**Task goal**.
Each entry below must be repeated exactly. Leave the pictures out of it.

**Given data**.
'''

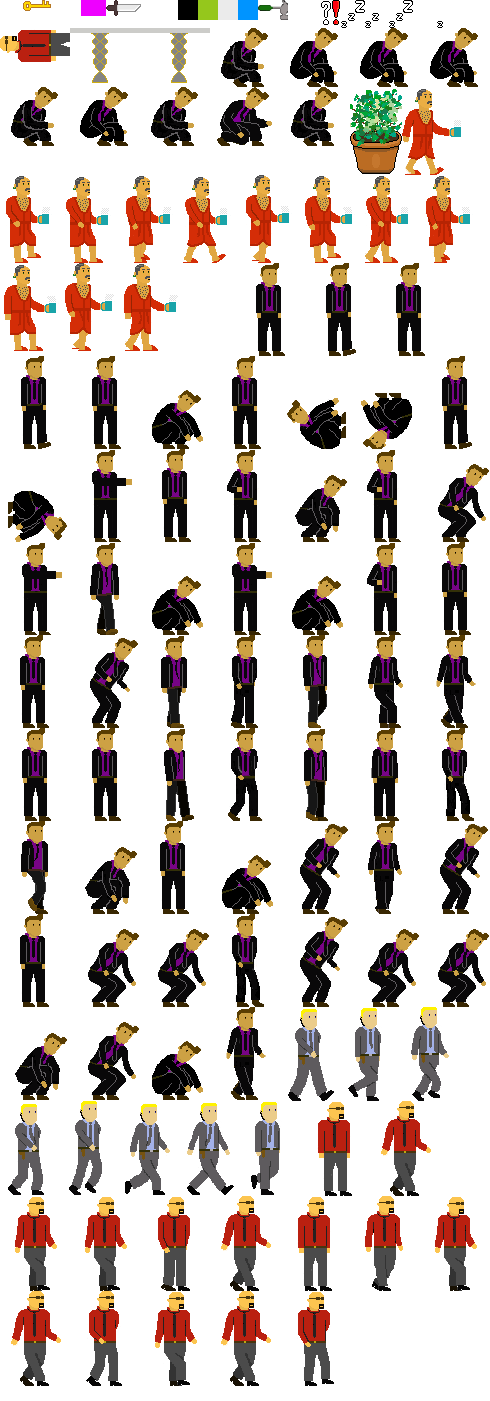
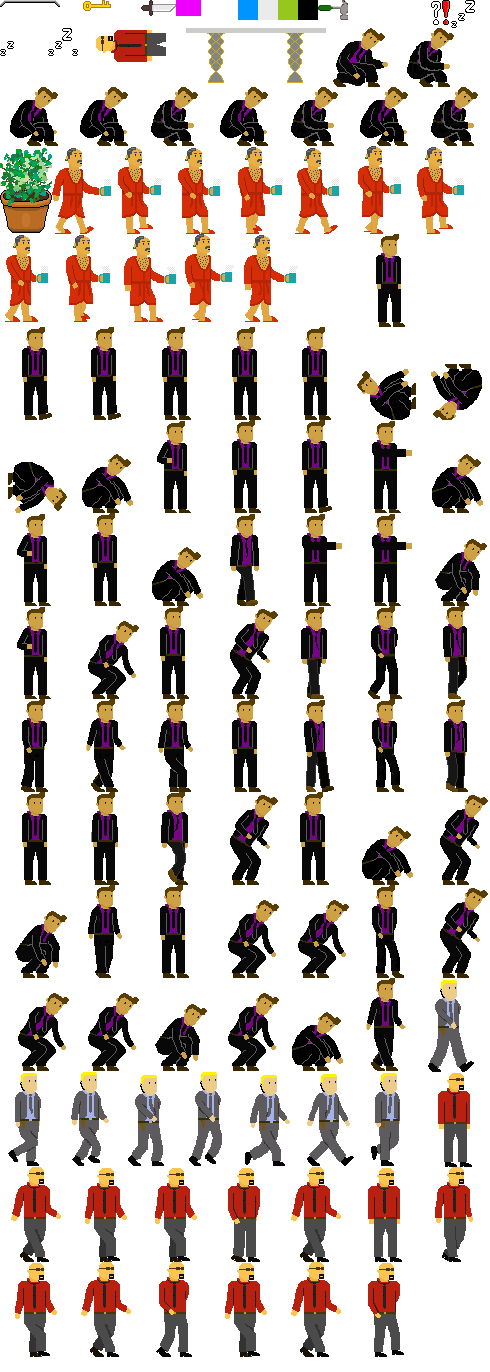
Added vent covers to allow player to climb up through vents

diff --git a/Mafia House - Electric Lemon Studios/Classes/EnvObject.cpp b/Mafia House - Electric Lemon Studios/Classes/EnvObject.cpp
@@ -64,35 +64,7 @@ void PhysObject::initObject(){
 	initObjectNoPhysics();
 	initBoxBody(surfaceSize);
 	getPhysicsBody()->setPositionOffset(surfaceOffset);
-	//initSecondBody();
-	//initThirddBody();
 	initHideBox();
-}
-
-void PhysObject::initThirddBody() {
-	thirdBody = Node::create();
-	thirdBody->setName("phys_object");
-	auto body = PhysicsBody::createBox(surfaceSize + Size(20, 20));
-	body->setDynamic(false);
-	body->setCategoryBitmask(0xFFFFFFFF);
-	body->setCollisionBitmask(0xFFFFFFFF);
-	body->setContactTestBitmask(0xFFFFFFFF);
-	thirdBody->setPhysicsBody(body);
-	thirdBody->setPosition(Vec2(70, 50));
-	addChild(thirdBody);
-}
-
-void PhysObject::initSecondBody() {
-	secondBody = Node::create();
-	secondBody->setName("phys_object");
-	auto body = PhysicsBody::createBox(surfaceSize + Size(10,10));
-	body->setDynamic(false);
-	body->setCategoryBitmask(0xFFFFFFFF);
-	body->setCollisionBitmask(0xFFFFFFFF);
-	body->setContactTestBitmask(0xFFFFFFFF);
-	secondBody->setPhysicsBody(body);
-	secondBody->setPosition(Vec2(70,50));
-	addChild(secondBody);
 }
 
 void PhysObject::initHideBox() {
@@ -118,5 +90,18 @@ Table::Table(){
 }
 
 void Table::initObject() {
+	PhysObject::initObject();
+}
+
+//Vent Cover:
+VentCover::VentCover() {
+	PhysObject::PhysObject();
+	surfaceSize = Size(40, 5);
+	surfaceOffset = Vec2(0, 0);
+	hideBoxSize = Size(50, 5);
+	hideBoxPosition = Vec2(30, -3);
+}
+
+void VentCover::initObject() {
 	PhysObject::initObject();
 }

diff --git a/Mafia House - Electric Lemon Studios/Classes/EnvObject.h b/Mafia House - Electric Lemon Studios/Classes/EnvObject.h
@@ -1,7 +1,6 @@
 #pragma once
 #include "GameObject.h"
-class HideObject : public GameObject
-{
+class HideObject : public GameObject{
 public:
 	HideObject();
 	~HideObject();
@@ -18,8 +17,7 @@ public:
 	bool hiding = false;
 };
 
-class PhysObject : public GameObject
-{
+class PhysObject : public GameObject{
 public:
 	PhysObject();
 	~PhysObject() {}
@@ -27,26 +25,31 @@ public:
 	virtual void initObject();
 
 	void initHideBox();
-	void initSecondBody();
-	void initThirddBody();
 
 protected:
 	Size surfaceSize;
 	Vec2 surfaceOffset;
-	Node* secondBody;
-	Node* thirdBody;
 	Size hideBoxSize;
 	Vec2 hideBoxPosition;
 	Node* hideBox;
 };
 
-class Table : public PhysObject
-{
+class Table : public PhysObject{
 public:
 	Table();
 	~Table() {}
 	CREATE_WITH_FRAME(Table);
 	CREATE_WITH_FRAME_NAME(Table, "objects/table.png");
+
+	void initObject();
+};
+
+class VentCover : public PhysObject {
+public:
+	VentCover();
+	~VentCover() {}
+	CREATE_WITH_FRAME(VentCover);
+	CREATE_WITH_FRAME_NAME(VentCover, "objects/vent_cover.png");
 
 	void initObject();
 };

diff --git a/Mafia House - Electric Lemon Studios/Classes/Level.cpp b/Mafia House - Electric Lemon Studios/Classes/Level.cpp
@@ -937,11 +937,11 @@ bool Level::initLevel(string filename){
 			else if (pieces[0] == "vent") {
 				DoorData ventData;
 				ventData.type = 2;
-				if (pieces.size() >= 2) {//set vent's position on wall
+				if (pieces.size() > 2) {//set vent's position on wall
 					ventData.pos = atof(pieces[2].c_str());
 				}
 				//set vent as locked
-				if (pieces.size() >= 3) {
+				if (pieces.size() > 3) {
 					if (pieces[3] == "locked") {
 						ventData.locked = true;
 					}
@@ -989,6 +989,9 @@ bool Level::initLevel(string filename){
 				PhysObject* physObject;
 				if (pieces[1] == "table") {
 					physObject = Table::createWithSpriteFrameName();
+				}
+				else if (pieces[1] == "vent_cover") {
+					physObject = VentCover::createWithSpriteFrameName();
 				}
 				physObject->initObject();
 				physObject->roomStartPos = Vec2(atof(pieces[2].c_str()), atof(pieces[3].c_str()));

diff --git a/Mafia House - Electric Lemon Studios/Classes/Stair.cpp b/Mafia House - Electric Lemon Studios/Classes/Stair.cpp
@@ -243,10 +243,12 @@ Vent::~Vent() {
 void Vent::initObject(int orient, Vec2 startPos) {
 	if (orient == 2) {//horizontal
 		size = Size(50, 20);
+		outlineName = "objects/vent/outline_h.png";
 		useBox = Size(55 + radius / 2, radius);
 	}
 	else if (orient == 1) {//vertical
 		size = Size(20, 50);
+		outlineName = "objects/vent/outline_v.png";
 		useBox = Size(radius, 55 + radius / 2);
 	}
 	Door::initObject(startPos);
@@ -258,7 +260,7 @@ void Vent::itemHit(Item* item) {
 			if (locked == true) {
 				unlock();
 				item->hp -= 2;//keys can only be used twice
-			}//you can't lock a vent again, ther's no point
+			}//you can't lock a vent again, there's no point
 			item->didHitWall = false;
 		}
 		else if (item->canBreakDoor == true || item->enemyItem == true) {//all enemy items will break down doors

diff --git a/Mafia House - Electric Lemon Studios/Classes/Player.cpp b/Mafia House - Electric Lemon Studios/Classes/Player.cpp
@@ -1023,6 +1023,7 @@ void Player::AttackState::exit(Player* player, GameLayer* mainLayer) {
 
 //Rolling State:
 void Player::RollState::enter(Player* player, GameLayer* mainLayer, float time) {
+	player->wasFalling = true;
 	if (player->prevState->type == "neutral") {
 		player->setPhysicsBody(player->crouchBody);
 		player->bodySize = player->crouchSize;

diff --git a/Mafia House - Electric Lemon Studios/Classes/Level.h b/Mafia House - Electric Lemon Studios/Classes/Level.h
@@ -86,7 +86,7 @@ protected:
 	//for doulbe tap inputs:
 	float prevLeftPressTime = -1;
 	float prevRightPressTime = -1;
-	float doublePressTime = 15 FRAMES;//amount of time for a doulbe press to register
+	float doublePressTime = 10 FRAMES;//amount of time for a doulbe press to register
 
 	bool onContactBegin(PhysicsContact &contact);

'''

**Written solution**.
Added vent covers to allow player to climb up through vents

diff --git a/Mafia House - Electric Lemon Studios/Classes/EnvObject.cpp b/Mafia House - Electric Lemon Studios/Classes/EnvObject.cpp
@@ -64,35 +64,7 @@ void PhysObject::initObject(){
 	initObjectNoPhysics();
 	initBoxBody(surfaceSize);
 	getPhysicsBody()->setPositionOffset(surfaceOffset);
-	//initSecondBody();
-	//initThirddBody();
 	initHideBox();
-}
-
-void PhysObject::initThirddBody() {
-	thirdBody = Node::create();
-	thirdBody->setName("phys_object");
-	auto body = PhysicsBody::createBox(surfaceSize + Size(20, 20));
-	body->setDynamic(false);
-	body->setCategoryBitmask(0xFFFFFFFF);
-	body->setCollisionBitmask(0xFFFFFFFF);
-	body->setContactTestBitmask(0xFFFFFFFF);
-	thirdBody->setPhysicsBody(body);
-	thirdBody->setPosition(Vec2(70, 50));
-	addChild(thirdBody);
-}
-
-void PhysObject::initSecondBody() {
-	secondBody = Node::create();
-	secondBody->setName("phys_object");
-	auto body = PhysicsBody::createBox(surfaceSize + Size(10,10));
-	body->setDynamic(false);
-	body->setCategoryBitmask(0xFFFFFFFF);
-	body->setCollisionBitmask(0xFFFFFFFF);
-	body->setContactTestBitmask(0xFFFFFFFF);
-	secondBody->setPhysicsBody(body);
-	secondBody->setPosition(Vec2(70,50));
-	addChild(secondBody);
 }
 
 void PhysObject::initHideBox() {
@@ -118,5 +90,18 @@ Table::Table(){
 }
 
 void Table::initObject() {
+	PhysObject::initObject();
+}
+
+//Vent Cover:
+VentCover::VentCover() {
+	PhysObject::PhysObject();
+	surfaceSize = Size(40, 5);
+	surfaceOffset = Vec2(0, 0);
+	hideBoxSize = Size(50, 5);
+	hideBoxPosition = Vec2(30, -3);
+}
+
+void VentCover::initObject() {
 	PhysObject::initObject();
 }

diff --git a/Mafia House - Electric Lemon Studios/Classes/EnvObject.h b/Mafia House - Electric Lemon Studios/Classes/EnvObject.h
@@ -1,7 +1,6 @@
 #pragma once
 #include "GameObject.h"
-class HideObject : public GameObject
-{
+class HideObject : public GameObject{
 public:
 	HideObject();
 	~HideObject();
@@ -18,8 +17,7 @@ public:
 	bool hiding = false;
 };
 
-class PhysObject : public GameObject
-{
+class PhysObject : public GameObject{
 public:
 	PhysObject();
 	~PhysObject() {}
@@ -27,26 +25,31 @@ public:
 	virtual void initObject();
 
 	void initHideBox();
-	void initSecondBody();
-	void initThirddBody();
 
 protected:
 	Size surfaceSize;
 	Vec2 surfaceOffset;
-	Node* secondBody;
-	Node* thirdBody;
 	Size hideBoxSize;
 	Vec2 hideBoxPosition;
 	Node* hideBox;
 };
 
-class Table : public PhysObject
-{
+class Table : public PhysObject{
 public:
 	Table();
 	~Table() {}
 	CREATE_WITH_FRAME(Table);
 	CREATE_WITH_FRAME_NAME(Table, "objects/table.png");
+
+	void initObject();
+};
+
+class VentCover : public PhysObject {
+public:
+	VentCover();
+	~VentCover() {}
+	CREATE_WITH_FRAME(VentCover);
+	CREATE_WITH_FRAME_NAME(VentCover, "objects/vent_cover.png");
 
 	void initObject();
 };

diff --git a/Mafia House - Electric Lemon Studios/Classes/Level.cpp b/Mafia House - Electric Lemon Studios/Classes/Level.cpp
@@ -937,11 +937,11 @@ bool Level::initLevel(string filename){
 			else if (pieces[0] == "vent") {
 				DoorData ventData;
 				ventData.type = 2;
-				if (pieces.size() >= 2) {//set vent's position on wall
+				if (pieces.size() > 2) {//set vent's position on wall
 					ventData.pos = atof(pieces[2].c_str());
 				}
 				//set vent as locked
-				if (pieces.size() >= 3) {
+				if (pieces.size() > 3) {
 					if (pieces[3] == "locked") {
 						ventData.locked = true;
 					}
@@ -989,6 +989,9 @@ bool Level::initLevel(string filename){
 				PhysObject* physObject;
 				if (pieces[1] == "table") {
 					physObject = Table::createWithSpriteFrameName();
+				}
+				else if (pieces[1] == "vent_cover") {
+					physObject = VentCover::createWithSpriteFrameName();
 				}
 				physObject->initObject();
 				physObject->roomStartPos = Vec2(atof(pieces[2].c_str()), atof(pieces[3].c_str()));

diff --git a/Mafia House - Electric Lemon Studios/Classes/Stair.cpp b/Mafia House - Electric Lemon Studios/Classes/Stair.cpp
@@ -243,10 +243,12 @@ Vent::~Vent() {
 void Vent::initObject(int orient, Vec2 startPos) {
 	if (orient == 2) {//horizontal
 		size = Size(50, 20);
+		outlineName = "objects/vent/outline_h.png";
 		useBox = Size(55 + radius / 2, radius);
 	}
 	else if (orient == 1) {//vertical
 		size = Size(20, 50);
+		outlineName = "objects/vent/outline_v.png";
 		useBox = Size(radius, 55 + radius / 2);
 	}
 	Door::initObject(startPos);
@@ -258,7 +260,7 @@ void Vent::itemHit(Item* item) {
 			if (locked == true) {
 				unlock();
 				item->hp -= 2;//keys can only be used twice
-			}//you can't lock a vent again, ther's no point
+			}//you can't lock a vent again, there's no point
 			item->didHitWall = false;
 		}
 		else if (item->canBreakDoor == true || item->enemyItem == true) {//all enemy items will break down doors

diff --git a/Mafia House - Electric Lemon Studios/Classes/Player.cpp b/Mafia House - Electric Lemon Studios/Classes/Player.cpp
@@ -1023,6 +1023,7 @@ void Player::AttackState::exit(Player* player, GameLayer* mainLayer) {
 
 //Rolling State:
 void Player::RollState::enter(Player* player, GameLayer* mainLayer, float time) {
+	player->wasFalling = true;
 	if (player->prevState->type == "neutral") {
 		player->setPhysicsBody(player->crouchBody);
 		player->bodySize = player->crouchSize;

diff --git a/Mafia House - Electric Lemon Studios/Classes/Level.h b/Mafia House - Electric Lemon Studios/Classes/Level.h
@@ -86,7 +86,7 @@ protected:
 	//for doulbe tap inputs:
 	float prevLeftPressTime = -1;
 	float prevRightPressTime = -1;
-	float doublePressTime = 15 FRAMES;//amount of time for a doulbe press to register
+	float doublePressTime = 10 FRAMES;//amount of time for a doulbe press to register
 
 	bool onContactBegin(PhysicsContact &contact);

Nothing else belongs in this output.